Annotating off the leash

For the final annotation that I was required to do for my course this semester, we were asked to reflect on HOW we chose our topic.

For me, my topic on MOOCs came from some reflection on some course materials assigned this week, plus trends I’ve noticed in the last few years. I’ve heard some talk about MOOCs “threatening universities’ hold on higher education,” although it seems like most everyone agrees on that one that universities aren’t going anywhere. After I watched the Jesse Stommel video/cruised his website on hybrid pedagogy, I got thinking about MOOCs a little more and got curious on what is being said about MOOCs in K-12.

I had a couple other ideas, like “playful learning” and teaching coding (even for kids), but I landed on MOOCs because I thought it was most related to Information Literacy and could complement what we’ve already talked about. Not necessarily a lack, but an extension!

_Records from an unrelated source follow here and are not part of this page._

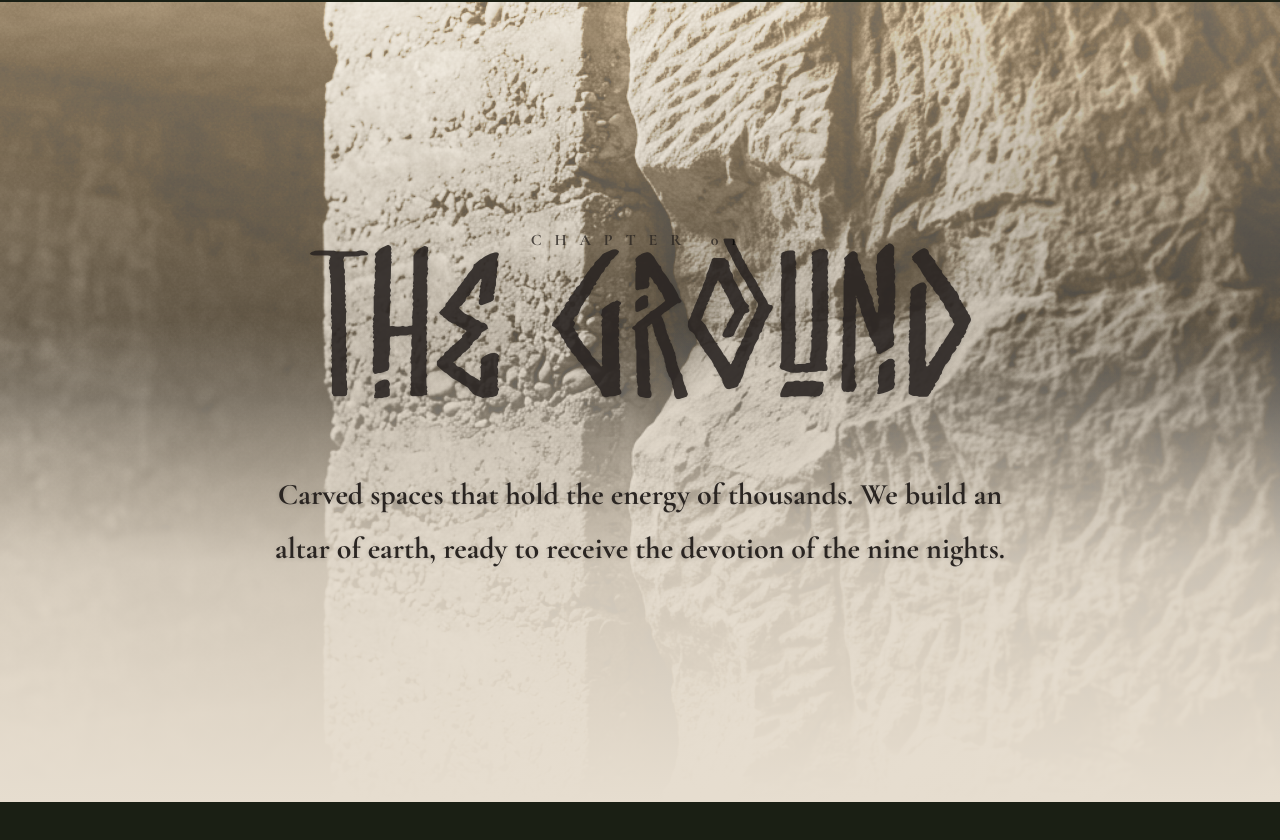
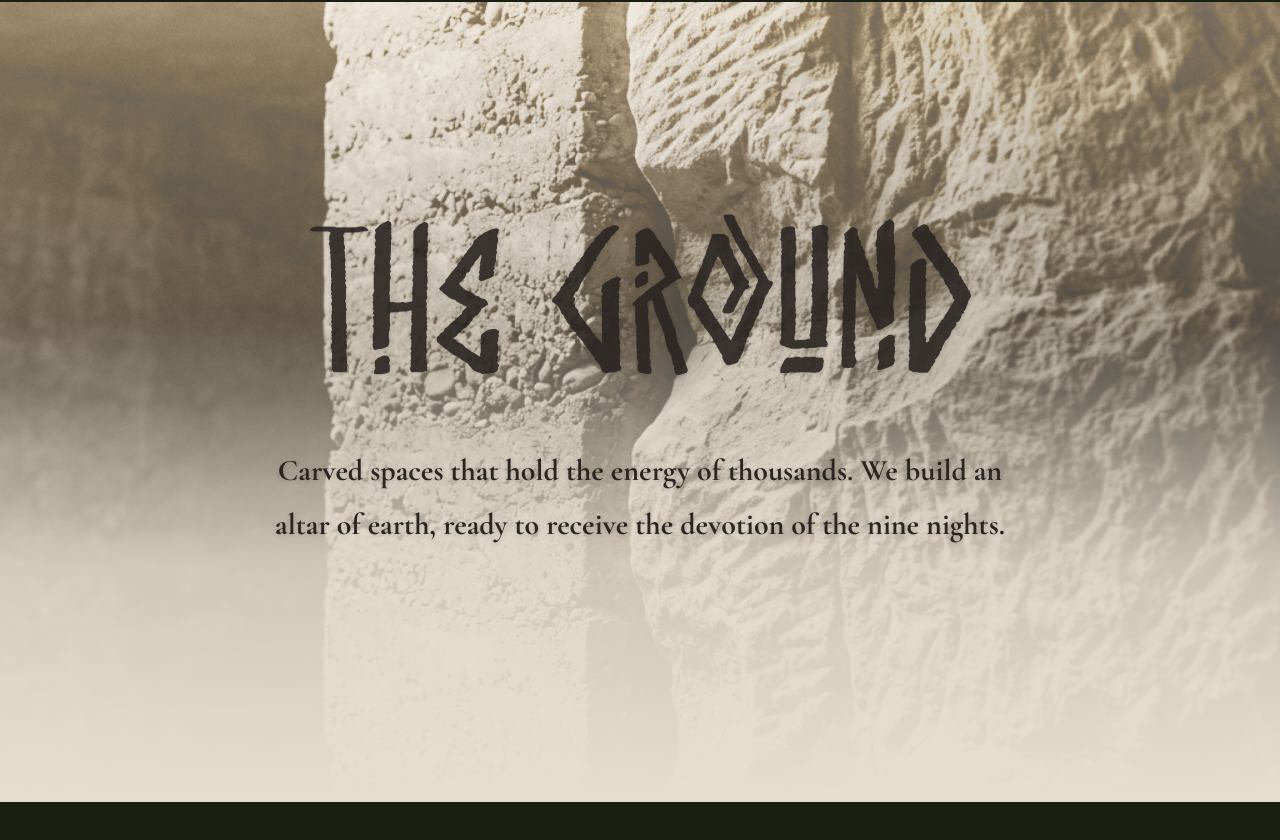
Before and after one commit to Antriksh27/Shunya-Chakra, a Next.js app: page / in a window 1280 px wide. Shown: the part 8958-9798 px from the top of the page. Built offline with nearby package versions, Linux system fonts and the light colour scheme.

Commit message:
Remove chapter numbering from experience cards

```diff
--- a/src/components/sections/AboutExperience.tsx
+++ b/src/components/sections/AboutExperience.tsx
@@ -113,9 +113,6 @@ export function AboutExperience() {
               {/* Title Content */}
               <div className="absolute inset-0 z-10 flex flex-col items-center justify-center pointer-events-none">
 
-                 <span className="font-cormorant text-charcoal/80 text-sm md:text-base uppercase tracking-[0.8em] mb-6 mix-blend-color-burn font-bold">
-                   Chapter {String(index + 1).padStart(2, '0')}
-                 </span>
 
                  {/* Massive Bleeding Typography */}
                  <h2 className="font-burowai text-[clamp(50px,15vw,350px)] text-charcoal leading-[0.75] mix-blend-color-burn opacity-90 drop-shadow-sm text-center whitespace-nowrap mb-12 transform scale-x-[1.1]">
```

I liked the freedom of sharing articles of our choice (mostly because I LOVE sharing articles–this is my primary use of Twitter, after all), but to be honest, the process of writing annotations doesn’t feel especially useful to me anymore. Four out of the five of the library science courses I’ve taken have included a significant annotation requirement. Obviously, annotations are a VITAL skill for librarians-in-training, but I feel like I get the point. (It’s sort of like being asked to do group project after group project–I get it, we’ll have to collaborate in the real world. But actually, I’m already not bad at it in the real world.) It’s just getting a little old–not that my fatigue with these exercises will prevent me from busting it the next time I’m assigned one. I always do.

I think searching for annotations is good for your information literacy skills, but also your reference/online search skills. With both of those areas, the main way to improve anyway is with practice!

Annotation: MOOCs in K-12

Locke, M. (2013). MOOC: Will these four letters change K-12? Scholastic Adminstr@tor, Summer 2013. Retrieved December 8, 2013, from http://www.scholastic.com/browse/article.jsp?id=3758098

This article describes the potential of MOOCs, or massive open online courses, being used in K-12 education They could be used for SAT prep or for schools that struggle to find instructors to lead an advanced course like AP Calculus. Unfortunately, cheating is hard to regulate and MOOCs also lack the relationship/teacher contact element that can be so important to younger learners. The author reviews advantages and disadvantages of the tool, but largely concludes that MOOCs could be useful as a supplement to the structures already in place. The article provides a succinct review of the possible impact and development of MOOCs in K-12 education and references a couple innovators in the field worth investigating.